CRW 544-001: FICTION WRITING WORKSHOP, BRENNER W
This is a semi-traditional workshop in which your work is our primary text. Students will each hand in two pieces of fiction (short story, chapter, flash, other) for discussion and at least one conference with instructor. “Semi-traditional” because we may vary our weekly discussion formats based on your feedback about what works best for you. I.e. discussion of how we discuss will be an ongoing discussion. As for the work, I am especially interested in discovering potential, what’s almost but not quite on the page, and in those moments in any piece of writing that feel most radioactive, unforgettable. We will read published contemporary fiction distributed in class and may watch an occasional film. Goals are to provide feedback, mentoring, and support for individual students and their projects, illuminate issues of craft for everyone, and remind us how much we love writing.

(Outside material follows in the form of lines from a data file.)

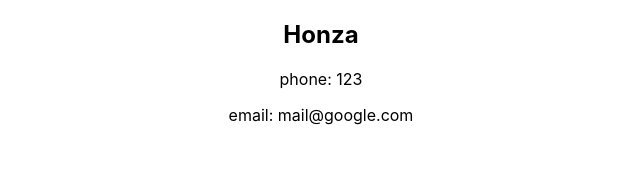
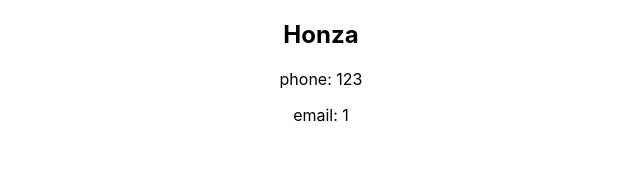
Before and after one commit to janmarek/react-training-contact-list, a React (Create React App) app: page / in a window 1280 px wide. Shown: the top 195 px of the page, without its empty margins (319-959 px from the left). Built offline with nearby package versions, Linux system fonts and the light colour scheme.

Commit message:
imports, exports in js

```diff
--- a/src/App.js
+++ b/src/App.js
@@ -1,13 +1,14 @@
 import React from "react";
 import "./App.css";
-import {Contact} from "./Contact";
+import * as Contact from "./Contact";
+// import Contact, {a} from "./Contact";
 
 function App() {
-    const a = 123;
+    const n = 123;
 
     return (
         <div className="App">
-            <Contact name="Honza" phone={a} email="mail@google.com" />
+            <Contact.default name="Honza" phone={n} email={Contact.a} />
         </div>
     );
 }
--- a/src/Contact.js
+++ b/src/Contact.js
@@ -1,6 +1,6 @@
 import React from "react";
 
-export function Contact(props) {
+export default function Contact(props) {
     return (
         <div>
             <h2>{props.name}</h2>
@@ -9,3 +9,5 @@ export function Contact(props) {
         </div>
     );
 }
+
+export const a = 1;
```
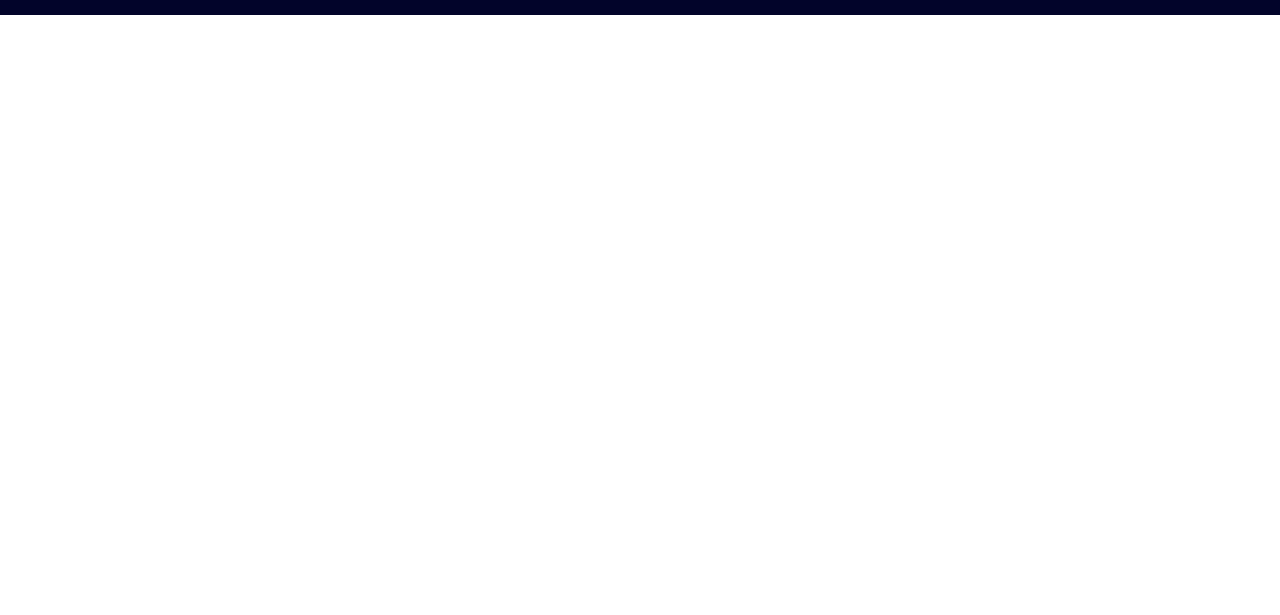
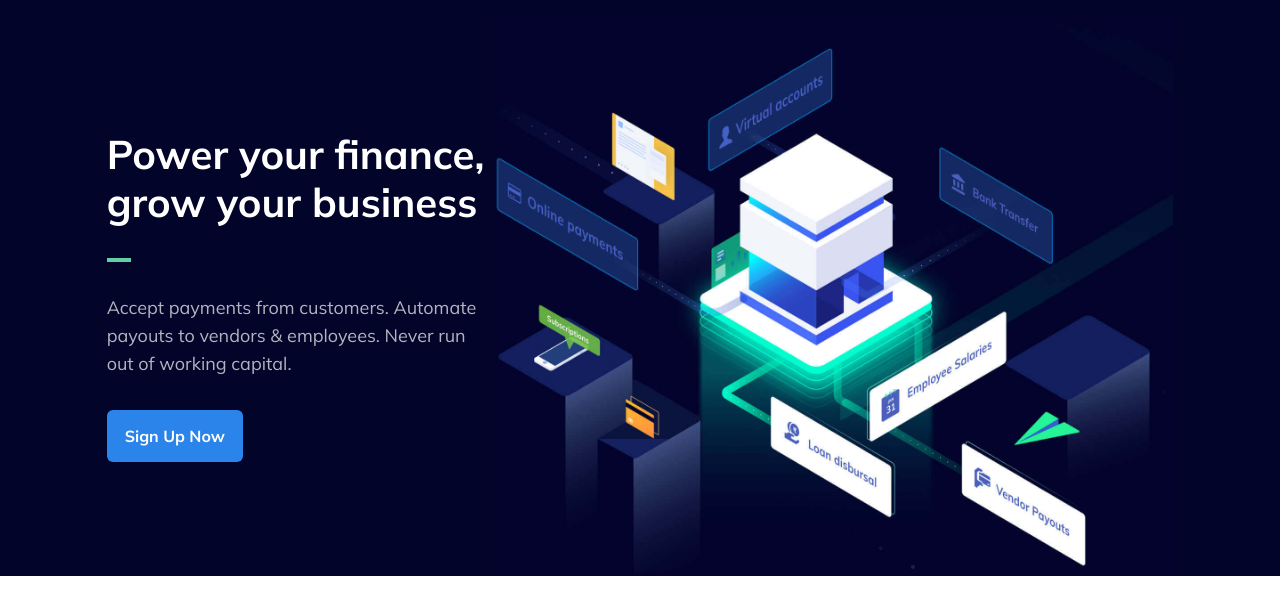
Before and after one commit to Hrithik0112/Razorpay-UI-clone, a website built with Vite: page index.html in a window 1280 px wide. Shown: the part 67-682 px from the top of the page. Built offline with nearby package versions, Linux system fonts and the light colour scheme.

Commit message:
Hero Section Added

```diff
--- a/index.html
+++ b/index.html
@@ -146,6 +146,37 @@
       </div>
     </nav>
 
+    <!--Hero Section-->
+    <section
+  class="relative bg-deepBlue">
+
+  <div class="w-10/12 max-w-[1080px] flex sm:flex-col lg:flex-row justify-between items-center mx-auto ">
+      <!--left part-->
+      <div class="space-y-8">
+          <h1 class="font-mullish font-bold text-[40px] leading-[1.2] text-white">Power your finance, grow your business</h1>
+          <div class="w-6 h-1 bg-greenLight"></div>
+          <p class="font-mullish text-[18px] leading-7 text-white opacity-70">
+              Accept payments from customers. Automate payouts to vendors &
+              employees. Never run out of working capital.
+          </p>
+          <button
+          class="bg-lightBlue text-white  py-[14px] px-[18px] rounded-md font-mullish font-bold
+          hover:bg-lightBlue500 transition-all duration-200"
+          >Sign Up Now</button>
+      </div>
+      <!--right part-->
+      <img src="./images/hero-illustration.jpg" alt=""
+      class="w-full max-w-[680px]">
+  </div>
+
+  <!--shape part-->
+  <div class="w-[103%] absolute left-0 right-0">
+      <img src="./images/hero-shape.svg" alt=""
+      class="w-full object-fill ">
+  </div>
+
+    </section>
+
 
 
 
```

CRW 544-002: FICTION WRITING WORKSHOP, LEE R
Strong emphasis on character, event, narrative strategy, image and theme (or maybe, more accurately, series of ideas flowing under the work, giving story momentum and direction.) We will also read some craft essays, and the novel The Secret History, by Donna Tartt.

CRW 547-001: FORMS OF FICTION—READING THE WHITING AWARD, DE GRAMONT
Perhaps the most prestigious award an emerging author can receive, the Whiting Award has been granted to writers at the beginning of their career since 1985. This makes it a great lens into contemporary literature, and the kind of innovation that can make a young writer stand out. In this class we will read novels and short story collections by winners, and discuss narrative aspects such as voice, structure, tense and point of view, in addition to identifying the aspects that makes the work worthy of the recognition. As well as discussing the texts we will perform in-class writing exercises related to that week’s reading.

CRW 550-001: WORKSHOP IN CREATIVE NONFICTION, DASGUPTA S
The focus of this workshop is Place in Writing. We will read essays by authors including Peggy Shumaker, Manil Suri, Mohsin Hamid, and Jeff P. Jones; generate new work through short in-class writing exercises, and workshop two essays from each student. These two essays can be in any format (all forms, genres, sub-genres welcome) but their focus must be on Place. Stellar attendance and enthusiastic participation will be expected from all students in every class. Students are also expected to meet the instructor for at least one conference during the semester.

CRW 560-001, 002: PUBLISHING PRACTICUM: LOOKOUT BOOKS, SMITH E
[Prerequisite: CRW 523 and permission of instructor.] A select group of graduate students supports the work of Lookout Books (www.lookout.org). The practical course functions primarily as an internship at a small literary press and provides hands-on experience in evaluating manuscripts, copyediting, proofreading, designing book interiors and pitching cover concepts, publicity, social media management, marketing, grant writing, and producing promotional materials for the imprint. [MFA students may repeat for credit without limit.] 

CRW 580-001: FOOD WRITING, SIEGEL R
What do we talk about when we talk about food—and cooking, and eating, and feeding others? This course will sample a range of fiction, nonfiction, and poetry exploring that vast and complicated subject. Possibilities include Ruth Reichl, M.F.K. Fischer, Anthony Bourdain, and David Foster Wallace. There will be one major creative project and possibly other short assignments, but the emphasis will be on fast-paced, rigorous reading and discussion.
     

MFA Course Descriptions Archive